• Tightening the internal billing cycle by even one to three days can help, especially when applied across the board to all accounts. Don’t let invoices lag by waiting for the sales and billing departments along with management approvals. Implement a strong, tight approval process. Make sure sales and billing staff understand that delays in preparing bills will lengthen payment cycles, and cause more pressure for strict collection procedures on the back end.
• Tightening finished goods inventory control is prudent too. Consider implementing customer contracts for which you can produce up to a year’s supply of product, but only print at three month intervals, so you never have more than a three month supply on the floor. Some of our clients have even charged customers a finance fee for carrying excess inventory. Remember, sitting inventory absorbs cash.
Paper Inventory Control
• Sell excess in-ventory as scrap or recycled paper. Getting even pennies on the dollar is better than just tripping over it.
• Sell odd paper to another user (for flyers, etc.).
• Sell clients your “house sheet” whenever possible to avoid carrying specialty paper and reduce your number of SKUs.
• Monitor inventory turns on paper (annual paper usage divided by average inventory value), and compare it to the industry standard of 16 times/year, or 23 days on average. Anything below 16 times per year is too much inventory.

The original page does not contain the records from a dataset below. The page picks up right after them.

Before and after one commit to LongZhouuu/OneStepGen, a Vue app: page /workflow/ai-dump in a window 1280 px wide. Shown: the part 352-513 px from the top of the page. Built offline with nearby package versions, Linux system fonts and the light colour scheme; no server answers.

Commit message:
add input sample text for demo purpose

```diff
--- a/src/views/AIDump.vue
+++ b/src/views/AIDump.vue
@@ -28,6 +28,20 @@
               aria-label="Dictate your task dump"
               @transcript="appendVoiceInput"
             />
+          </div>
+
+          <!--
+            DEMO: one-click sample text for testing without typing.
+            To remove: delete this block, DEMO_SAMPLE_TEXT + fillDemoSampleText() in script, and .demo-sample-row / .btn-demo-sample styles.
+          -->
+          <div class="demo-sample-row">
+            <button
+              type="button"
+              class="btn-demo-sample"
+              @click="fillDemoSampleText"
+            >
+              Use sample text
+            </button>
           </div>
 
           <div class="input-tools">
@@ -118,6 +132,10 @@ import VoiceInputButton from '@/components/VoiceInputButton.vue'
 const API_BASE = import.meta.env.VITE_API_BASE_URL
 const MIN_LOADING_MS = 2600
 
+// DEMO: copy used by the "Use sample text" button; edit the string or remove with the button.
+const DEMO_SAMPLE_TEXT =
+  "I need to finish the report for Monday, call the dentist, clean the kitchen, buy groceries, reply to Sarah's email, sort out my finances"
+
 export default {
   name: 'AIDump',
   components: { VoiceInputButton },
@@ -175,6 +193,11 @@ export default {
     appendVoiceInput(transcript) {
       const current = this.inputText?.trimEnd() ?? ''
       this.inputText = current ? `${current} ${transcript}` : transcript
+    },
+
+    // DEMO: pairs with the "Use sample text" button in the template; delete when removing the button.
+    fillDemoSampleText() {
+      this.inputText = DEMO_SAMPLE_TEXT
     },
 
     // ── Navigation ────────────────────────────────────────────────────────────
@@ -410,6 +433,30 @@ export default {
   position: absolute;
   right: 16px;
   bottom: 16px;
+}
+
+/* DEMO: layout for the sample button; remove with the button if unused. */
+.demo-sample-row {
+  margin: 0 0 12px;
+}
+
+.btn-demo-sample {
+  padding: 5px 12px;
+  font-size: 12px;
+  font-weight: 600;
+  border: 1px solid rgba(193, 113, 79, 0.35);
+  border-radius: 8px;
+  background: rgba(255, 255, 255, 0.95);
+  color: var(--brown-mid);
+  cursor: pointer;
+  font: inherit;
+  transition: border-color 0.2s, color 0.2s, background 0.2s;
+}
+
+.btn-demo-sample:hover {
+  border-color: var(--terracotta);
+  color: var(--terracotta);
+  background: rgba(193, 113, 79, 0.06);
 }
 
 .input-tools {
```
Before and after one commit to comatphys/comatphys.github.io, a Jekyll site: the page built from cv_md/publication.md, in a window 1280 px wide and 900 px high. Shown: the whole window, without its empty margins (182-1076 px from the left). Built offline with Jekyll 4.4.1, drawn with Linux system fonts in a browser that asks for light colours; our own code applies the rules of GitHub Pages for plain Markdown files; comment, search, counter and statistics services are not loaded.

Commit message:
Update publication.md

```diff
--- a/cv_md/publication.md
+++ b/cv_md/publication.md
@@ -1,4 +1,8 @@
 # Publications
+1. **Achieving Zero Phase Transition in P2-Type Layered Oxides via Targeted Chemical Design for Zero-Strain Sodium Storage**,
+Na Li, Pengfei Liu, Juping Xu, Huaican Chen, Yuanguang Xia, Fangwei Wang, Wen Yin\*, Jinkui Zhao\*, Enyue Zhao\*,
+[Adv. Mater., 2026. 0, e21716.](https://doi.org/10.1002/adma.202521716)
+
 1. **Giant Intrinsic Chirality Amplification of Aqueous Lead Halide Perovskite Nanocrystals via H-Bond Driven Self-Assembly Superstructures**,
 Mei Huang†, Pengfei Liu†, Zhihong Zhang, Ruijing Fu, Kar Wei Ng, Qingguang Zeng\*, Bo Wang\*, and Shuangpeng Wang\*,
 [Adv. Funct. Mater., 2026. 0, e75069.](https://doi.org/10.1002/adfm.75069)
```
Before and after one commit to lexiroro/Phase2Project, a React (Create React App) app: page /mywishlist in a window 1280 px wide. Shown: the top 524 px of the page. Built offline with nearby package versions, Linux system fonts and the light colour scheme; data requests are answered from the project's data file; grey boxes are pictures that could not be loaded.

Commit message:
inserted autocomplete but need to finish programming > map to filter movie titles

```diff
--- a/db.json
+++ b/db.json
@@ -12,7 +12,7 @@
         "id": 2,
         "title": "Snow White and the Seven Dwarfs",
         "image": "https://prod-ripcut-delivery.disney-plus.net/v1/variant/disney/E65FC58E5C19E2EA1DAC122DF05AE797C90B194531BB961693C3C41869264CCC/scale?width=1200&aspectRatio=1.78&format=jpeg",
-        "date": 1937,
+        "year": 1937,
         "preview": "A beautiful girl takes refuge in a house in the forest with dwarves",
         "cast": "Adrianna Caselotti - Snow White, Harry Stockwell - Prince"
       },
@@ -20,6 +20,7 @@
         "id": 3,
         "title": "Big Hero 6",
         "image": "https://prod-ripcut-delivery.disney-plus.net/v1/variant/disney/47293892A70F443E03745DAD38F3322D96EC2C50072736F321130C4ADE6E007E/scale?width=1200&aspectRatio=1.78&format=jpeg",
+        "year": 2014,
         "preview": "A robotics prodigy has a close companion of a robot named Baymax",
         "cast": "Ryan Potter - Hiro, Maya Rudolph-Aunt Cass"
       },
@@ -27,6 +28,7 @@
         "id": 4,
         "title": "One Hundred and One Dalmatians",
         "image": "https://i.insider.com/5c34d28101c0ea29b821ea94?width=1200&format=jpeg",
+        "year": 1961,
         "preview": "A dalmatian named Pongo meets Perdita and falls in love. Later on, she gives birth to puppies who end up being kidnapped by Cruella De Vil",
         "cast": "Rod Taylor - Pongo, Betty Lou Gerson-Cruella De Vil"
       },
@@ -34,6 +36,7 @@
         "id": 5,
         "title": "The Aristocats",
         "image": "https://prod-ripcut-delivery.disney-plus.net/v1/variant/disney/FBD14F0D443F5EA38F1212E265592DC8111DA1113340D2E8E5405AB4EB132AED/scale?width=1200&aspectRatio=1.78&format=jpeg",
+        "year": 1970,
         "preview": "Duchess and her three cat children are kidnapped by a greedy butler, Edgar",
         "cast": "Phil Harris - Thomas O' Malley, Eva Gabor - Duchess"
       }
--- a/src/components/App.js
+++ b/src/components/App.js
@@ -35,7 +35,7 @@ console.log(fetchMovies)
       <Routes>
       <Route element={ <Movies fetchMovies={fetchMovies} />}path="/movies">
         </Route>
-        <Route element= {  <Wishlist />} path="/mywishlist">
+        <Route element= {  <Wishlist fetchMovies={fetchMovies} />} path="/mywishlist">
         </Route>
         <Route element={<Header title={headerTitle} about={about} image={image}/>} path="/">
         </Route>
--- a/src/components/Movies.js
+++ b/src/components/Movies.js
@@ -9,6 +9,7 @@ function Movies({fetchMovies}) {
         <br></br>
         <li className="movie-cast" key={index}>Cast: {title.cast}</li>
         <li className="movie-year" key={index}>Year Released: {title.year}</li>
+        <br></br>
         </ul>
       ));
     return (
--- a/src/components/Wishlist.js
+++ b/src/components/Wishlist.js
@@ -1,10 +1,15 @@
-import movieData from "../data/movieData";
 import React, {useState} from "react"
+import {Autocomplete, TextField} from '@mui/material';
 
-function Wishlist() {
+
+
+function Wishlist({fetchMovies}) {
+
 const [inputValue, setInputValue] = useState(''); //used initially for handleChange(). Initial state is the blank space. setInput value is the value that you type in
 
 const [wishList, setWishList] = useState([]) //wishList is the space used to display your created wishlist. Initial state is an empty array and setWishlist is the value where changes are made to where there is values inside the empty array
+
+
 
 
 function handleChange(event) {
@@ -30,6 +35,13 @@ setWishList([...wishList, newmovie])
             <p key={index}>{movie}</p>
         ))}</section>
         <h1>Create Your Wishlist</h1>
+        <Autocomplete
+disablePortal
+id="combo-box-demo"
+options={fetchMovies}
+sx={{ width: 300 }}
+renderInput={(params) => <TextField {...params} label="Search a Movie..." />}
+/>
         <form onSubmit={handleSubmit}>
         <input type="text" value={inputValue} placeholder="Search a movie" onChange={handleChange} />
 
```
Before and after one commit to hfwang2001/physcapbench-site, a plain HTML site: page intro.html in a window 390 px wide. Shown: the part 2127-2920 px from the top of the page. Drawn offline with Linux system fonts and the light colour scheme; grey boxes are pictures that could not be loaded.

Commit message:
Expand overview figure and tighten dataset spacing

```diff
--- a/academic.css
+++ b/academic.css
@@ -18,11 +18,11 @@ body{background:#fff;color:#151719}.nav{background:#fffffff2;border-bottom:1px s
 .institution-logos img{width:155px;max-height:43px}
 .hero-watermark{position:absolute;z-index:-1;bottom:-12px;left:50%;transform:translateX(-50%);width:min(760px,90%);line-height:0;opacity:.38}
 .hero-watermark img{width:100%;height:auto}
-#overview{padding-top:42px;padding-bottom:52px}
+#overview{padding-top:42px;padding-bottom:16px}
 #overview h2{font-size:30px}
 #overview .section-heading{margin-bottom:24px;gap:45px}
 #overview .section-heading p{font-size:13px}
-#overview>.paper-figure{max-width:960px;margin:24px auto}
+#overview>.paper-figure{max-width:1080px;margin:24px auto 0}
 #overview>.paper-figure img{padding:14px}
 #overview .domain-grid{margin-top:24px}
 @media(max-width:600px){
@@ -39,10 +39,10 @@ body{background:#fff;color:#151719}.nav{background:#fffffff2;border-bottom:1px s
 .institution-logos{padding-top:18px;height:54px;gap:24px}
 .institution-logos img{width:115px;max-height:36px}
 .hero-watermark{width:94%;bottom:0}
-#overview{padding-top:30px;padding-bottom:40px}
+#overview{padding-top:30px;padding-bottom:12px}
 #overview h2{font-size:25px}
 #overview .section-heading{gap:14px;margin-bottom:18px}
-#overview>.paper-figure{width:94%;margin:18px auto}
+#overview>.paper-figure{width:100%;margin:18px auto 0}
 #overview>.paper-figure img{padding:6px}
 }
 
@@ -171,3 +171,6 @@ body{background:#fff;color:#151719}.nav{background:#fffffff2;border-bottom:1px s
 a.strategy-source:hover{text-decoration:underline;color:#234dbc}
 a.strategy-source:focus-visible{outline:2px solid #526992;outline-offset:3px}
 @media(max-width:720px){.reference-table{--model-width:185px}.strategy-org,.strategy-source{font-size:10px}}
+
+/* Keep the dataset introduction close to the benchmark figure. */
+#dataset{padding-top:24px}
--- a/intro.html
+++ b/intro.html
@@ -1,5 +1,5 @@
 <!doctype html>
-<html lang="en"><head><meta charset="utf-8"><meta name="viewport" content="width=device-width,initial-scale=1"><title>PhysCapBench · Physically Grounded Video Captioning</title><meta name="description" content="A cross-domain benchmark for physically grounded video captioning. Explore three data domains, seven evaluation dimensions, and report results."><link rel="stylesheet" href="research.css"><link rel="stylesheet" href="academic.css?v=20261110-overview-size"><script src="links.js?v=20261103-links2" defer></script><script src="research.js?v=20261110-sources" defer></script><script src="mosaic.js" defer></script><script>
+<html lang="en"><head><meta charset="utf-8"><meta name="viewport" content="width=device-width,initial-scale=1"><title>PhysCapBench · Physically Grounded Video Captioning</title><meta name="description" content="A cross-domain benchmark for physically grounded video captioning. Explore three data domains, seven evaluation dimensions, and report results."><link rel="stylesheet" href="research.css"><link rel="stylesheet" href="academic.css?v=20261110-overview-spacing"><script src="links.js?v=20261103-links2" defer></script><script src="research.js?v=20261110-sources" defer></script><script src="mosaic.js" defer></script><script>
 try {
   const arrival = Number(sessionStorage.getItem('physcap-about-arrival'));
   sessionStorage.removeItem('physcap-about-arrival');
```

Purchase Other Supplies (ink, plates) on Consignment. Here’s an example: Your supplier puts a box of plates on your floor and takes an initial inventory on the first of the month. You open that box on the 15th, but the supplier doesn’t re-inventory and bill you based on actual usage until the end of the month. You’ve already used the plates for 15 days, plus you get another 30 days (or the agreed-upon payment terms) to pay for the consignment program. You’ve got better cash flow, and your vendor is happy to be promptly paid. It’s a win-win for all. Just watch the product’s cost, as vendors may raise prices for this service.
Sell Old or Unused Equipment. Getting even $30,000 for a press or $10,000 for a cutter you no longer use means more cash working in your business.
Accounts Payable. Take advantage of prompt pay discounts if you have the cash or an available line of credit.
These common sense steps can be successfully applied in any business. The recession presents an opportunity—and a good incentive—to revisit and streamline “loose ends” for a more profitable bottom line.
Stuart Margolis, CPA and partner at MargolisBecker LLC, provides information that helps firms operate profitably. Find information at www.myprintresource.com/10164246.